··· DATASET EXCERPTS ···
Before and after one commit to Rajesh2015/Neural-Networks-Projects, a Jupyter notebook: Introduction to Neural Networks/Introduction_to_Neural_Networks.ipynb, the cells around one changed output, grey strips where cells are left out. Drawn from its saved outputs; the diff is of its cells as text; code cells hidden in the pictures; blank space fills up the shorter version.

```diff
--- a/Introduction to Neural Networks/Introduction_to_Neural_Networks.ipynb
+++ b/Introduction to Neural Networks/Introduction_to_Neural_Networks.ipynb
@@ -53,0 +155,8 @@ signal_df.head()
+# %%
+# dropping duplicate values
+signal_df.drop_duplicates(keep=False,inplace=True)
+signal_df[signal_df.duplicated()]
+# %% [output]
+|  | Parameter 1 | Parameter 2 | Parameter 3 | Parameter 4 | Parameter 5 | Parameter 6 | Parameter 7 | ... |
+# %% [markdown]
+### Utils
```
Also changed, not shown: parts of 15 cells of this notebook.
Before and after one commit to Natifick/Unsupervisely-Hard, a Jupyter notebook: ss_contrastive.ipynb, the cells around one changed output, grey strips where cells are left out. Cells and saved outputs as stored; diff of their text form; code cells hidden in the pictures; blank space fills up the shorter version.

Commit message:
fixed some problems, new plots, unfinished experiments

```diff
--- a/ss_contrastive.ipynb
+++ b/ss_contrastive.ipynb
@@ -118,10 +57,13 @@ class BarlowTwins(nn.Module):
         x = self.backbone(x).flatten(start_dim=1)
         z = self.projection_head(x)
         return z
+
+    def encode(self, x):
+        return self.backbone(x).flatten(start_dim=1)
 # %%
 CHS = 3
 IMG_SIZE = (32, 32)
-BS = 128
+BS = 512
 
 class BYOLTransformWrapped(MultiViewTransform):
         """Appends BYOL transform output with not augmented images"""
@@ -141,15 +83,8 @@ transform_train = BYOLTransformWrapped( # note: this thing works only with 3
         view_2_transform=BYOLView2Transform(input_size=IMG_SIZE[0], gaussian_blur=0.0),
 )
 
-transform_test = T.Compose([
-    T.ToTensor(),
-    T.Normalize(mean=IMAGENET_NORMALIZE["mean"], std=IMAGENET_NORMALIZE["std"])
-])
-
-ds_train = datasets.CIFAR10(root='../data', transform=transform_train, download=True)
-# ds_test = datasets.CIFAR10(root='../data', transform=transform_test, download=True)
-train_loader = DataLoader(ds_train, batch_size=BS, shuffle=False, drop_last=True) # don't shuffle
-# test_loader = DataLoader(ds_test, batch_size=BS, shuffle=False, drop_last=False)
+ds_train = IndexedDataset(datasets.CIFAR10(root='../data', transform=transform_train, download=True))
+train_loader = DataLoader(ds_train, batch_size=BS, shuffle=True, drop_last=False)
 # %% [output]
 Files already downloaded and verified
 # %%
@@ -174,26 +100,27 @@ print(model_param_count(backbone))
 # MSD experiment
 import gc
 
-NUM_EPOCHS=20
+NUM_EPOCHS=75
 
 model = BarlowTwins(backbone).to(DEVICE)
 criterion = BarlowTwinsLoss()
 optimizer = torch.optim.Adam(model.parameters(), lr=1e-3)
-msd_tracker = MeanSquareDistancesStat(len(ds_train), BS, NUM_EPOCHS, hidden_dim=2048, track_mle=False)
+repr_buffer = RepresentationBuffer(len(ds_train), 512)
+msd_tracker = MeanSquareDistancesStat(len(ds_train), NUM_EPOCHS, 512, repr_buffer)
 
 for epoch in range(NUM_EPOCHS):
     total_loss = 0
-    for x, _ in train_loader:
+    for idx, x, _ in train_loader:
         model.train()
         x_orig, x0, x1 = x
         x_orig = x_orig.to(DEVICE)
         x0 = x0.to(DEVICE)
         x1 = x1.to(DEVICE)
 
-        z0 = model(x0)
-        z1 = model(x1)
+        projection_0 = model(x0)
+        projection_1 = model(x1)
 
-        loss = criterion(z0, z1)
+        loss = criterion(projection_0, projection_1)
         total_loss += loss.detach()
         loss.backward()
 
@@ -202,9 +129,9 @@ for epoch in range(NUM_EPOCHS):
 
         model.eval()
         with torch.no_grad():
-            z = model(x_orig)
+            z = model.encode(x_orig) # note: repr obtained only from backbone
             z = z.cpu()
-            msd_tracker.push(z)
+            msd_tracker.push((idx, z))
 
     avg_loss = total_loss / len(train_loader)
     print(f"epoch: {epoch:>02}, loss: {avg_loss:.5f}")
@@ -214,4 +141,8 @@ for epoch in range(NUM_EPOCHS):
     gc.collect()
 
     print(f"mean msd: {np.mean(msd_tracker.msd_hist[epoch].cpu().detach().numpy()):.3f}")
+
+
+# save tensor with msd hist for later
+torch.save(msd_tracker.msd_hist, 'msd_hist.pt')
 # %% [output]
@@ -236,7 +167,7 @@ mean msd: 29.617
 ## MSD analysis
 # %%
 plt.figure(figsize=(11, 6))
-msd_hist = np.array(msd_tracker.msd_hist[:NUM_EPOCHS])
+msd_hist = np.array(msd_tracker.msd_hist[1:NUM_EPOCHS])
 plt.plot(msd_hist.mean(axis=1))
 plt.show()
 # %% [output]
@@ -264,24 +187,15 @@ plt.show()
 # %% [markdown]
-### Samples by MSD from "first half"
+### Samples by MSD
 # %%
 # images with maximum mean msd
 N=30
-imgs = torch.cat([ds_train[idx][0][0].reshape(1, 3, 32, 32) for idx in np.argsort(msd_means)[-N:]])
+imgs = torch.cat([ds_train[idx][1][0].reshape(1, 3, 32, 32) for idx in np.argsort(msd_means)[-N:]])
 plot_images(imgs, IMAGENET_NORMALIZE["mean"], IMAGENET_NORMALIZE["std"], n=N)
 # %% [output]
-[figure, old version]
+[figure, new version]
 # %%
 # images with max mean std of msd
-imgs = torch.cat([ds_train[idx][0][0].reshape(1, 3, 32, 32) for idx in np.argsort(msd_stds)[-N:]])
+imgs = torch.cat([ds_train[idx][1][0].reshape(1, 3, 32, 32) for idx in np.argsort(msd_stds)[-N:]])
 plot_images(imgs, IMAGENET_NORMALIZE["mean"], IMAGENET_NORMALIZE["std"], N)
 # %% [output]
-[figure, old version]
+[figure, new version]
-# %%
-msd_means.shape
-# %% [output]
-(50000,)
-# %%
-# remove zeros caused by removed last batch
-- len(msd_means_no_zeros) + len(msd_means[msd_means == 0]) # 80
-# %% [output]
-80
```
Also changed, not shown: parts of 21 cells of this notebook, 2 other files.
···
- EXERCISE OBJECTIVE -
Looking at the records above, which lines contain "with"? Copy those lines.

- EXERCISE RESULT -
         """Appends BYOL transform output with not augmented images"""
@@ -141,15 +83,8 @@ transform_train = BYOLTransformWrapped( # note: this thing works only with 3
         with torch.no_grad():
+# save tensor with msd hist for later
 # images with maximum mean msd
 # images with max mean std of msd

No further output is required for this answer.